# Aim of the exercise
Except for images, print the whole listing verbatim.

# Information supplied
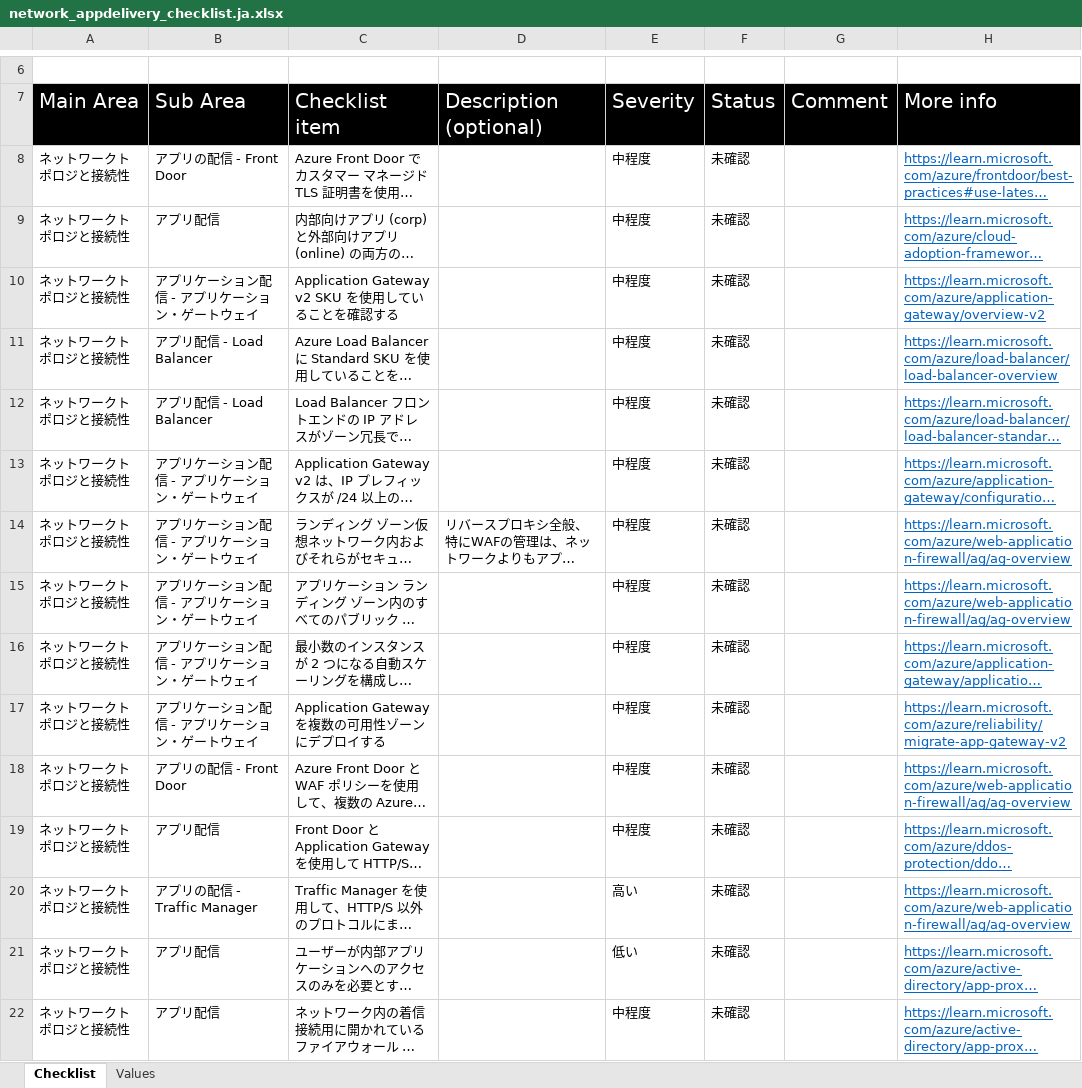
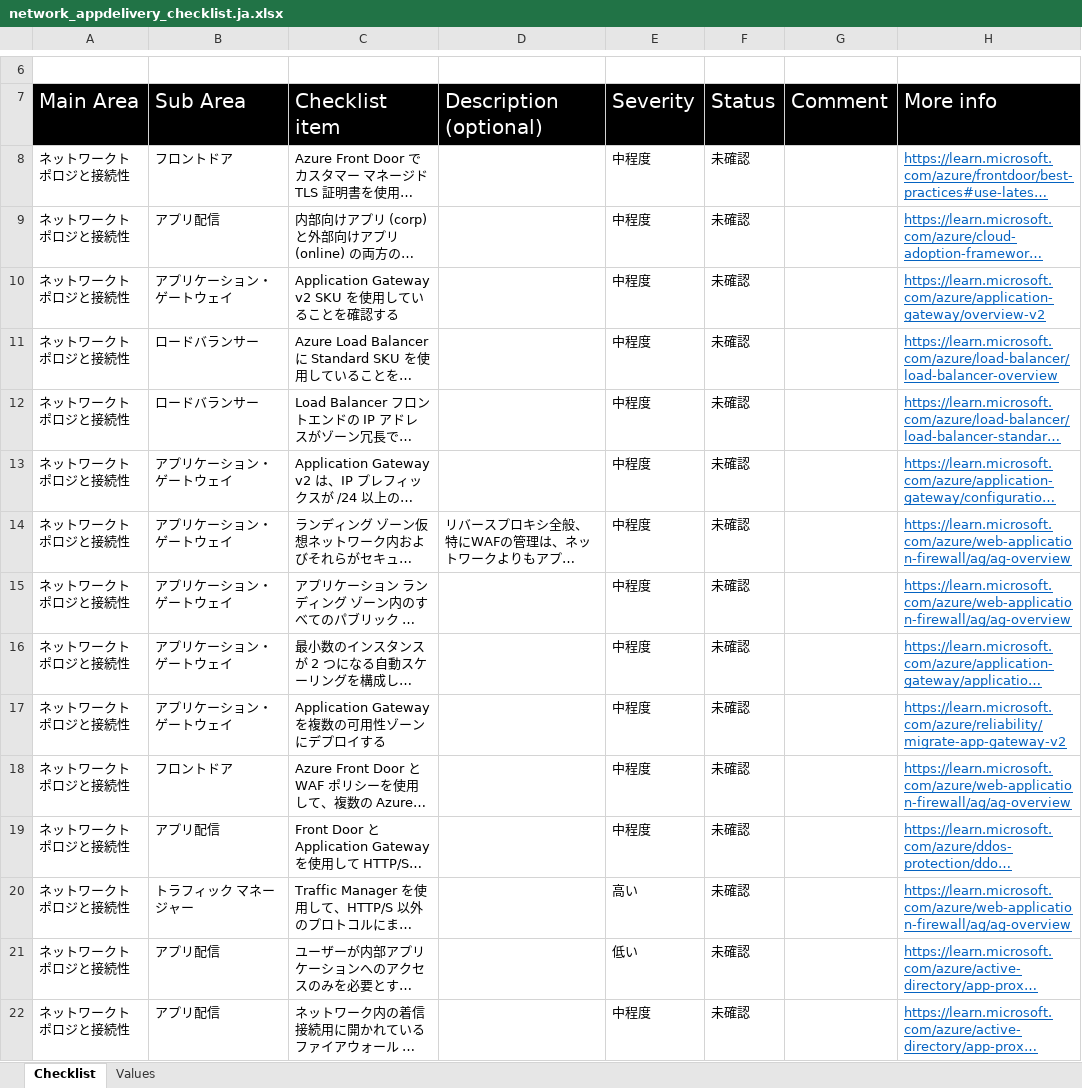
Before and after one commit to Azure/review-checklists, an Excel workbook: spreadsheet/macrofree/network_appdelivery_checklist.ja.xlsx, sheet Checklist, drawn as a sheet; only a part is shown, gaps mark what is left out; long unchanged cells end in …; values as stored, in another font and other column widths than the file's, no borders; conditional formats not drawn; the diff covers the shown part only; the diff names each change by its address in the sheet, - before the commit and + after, or states it on an @@ line.

```diff
--- a/spreadsheet/macrofree/network_appdelivery_checklist.ja.xlsx (sheet Checklist)
+++ b/spreadsheet/macrofree/network_appdelivery_checklist.ja.xlsx (sheet Checklist)
-B8: アプリの配信 - Front Door
+B8: フロントドア
-B10: アプリケーション配信 - アプリケーション・ゲートウェイ
+B10: アプリケーション・ゲートウェイ
-B11:B12: アプリ配信 - Load Balancer
+B11:B12: ロードバランサー
-B13:B17: アプリケーション配信 - アプリケーション・ゲートウェイ
+B13:B17: アプリケーション・ゲートウェイ
-B18: アプリの配信 - Front Door
+B18: フロントドア
-B20: アプリの配信 - Traffic Manager
+B20: トラフィック マネージャー
```
Also changed, not shown: 21 edited cells elsewhere in this sheet, spreadsheet/macrofree/checklist.en.master.xlsx, spreadsheet/macrofree/network_appdelivery_checklist.en.xlsx, 25 other files.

# Answer to this exercise
Before and after one commit to Azure/review-checklists, an Excel workbook: spreadsheet/macrofree/network_appdelivery_checklist.ja.xlsx, sheet Checklist, drawn as a sheet; only a part is shown, gaps mark what is left out; long unchanged cells end in …; values as stored, in another font and other column widths than the file's, no borders; conditional formats not drawn; the diff covers the shown part only; the diff names each change by its address in the sheet, - before the commit and + after, or states it on an @@ line.

```diff
--- a/spreadsheet/macrofree/network_appdelivery_checklist.ja.xlsx (sheet Checklist)
+++ b/spreadsheet/macrofree/network_appdelivery_checklist.ja.xlsx (sheet Checklist)
-B8: アプリの配信 - Front Door
+B8: フロントドア
-B10: アプリケーション配信 - アプリケーション・ゲートウェイ
+B10: アプリケーション・ゲートウェイ
-B11:B12: アプリ配信 - Load Balancer
+B11:B12: ロードバランサー
-B13:B17: アプリケーション配信 - アプリケーション・ゲートウェイ
+B13:B17: アプリケーション・ゲートウェイ
-B18: アプリの配信 - Front Door
+B18: フロントドア
-B20: アプリの配信 - Traffic Manager
+B20: トラフィック マネージャー
```
Also changed, not shown: 21 edited cells elsewhere in this sheet, spreadsheet/macrofree/checklist.en.master.xlsx, spreadsheet/macrofree/network_appdelivery_checklist.en.xlsx, 25 other files.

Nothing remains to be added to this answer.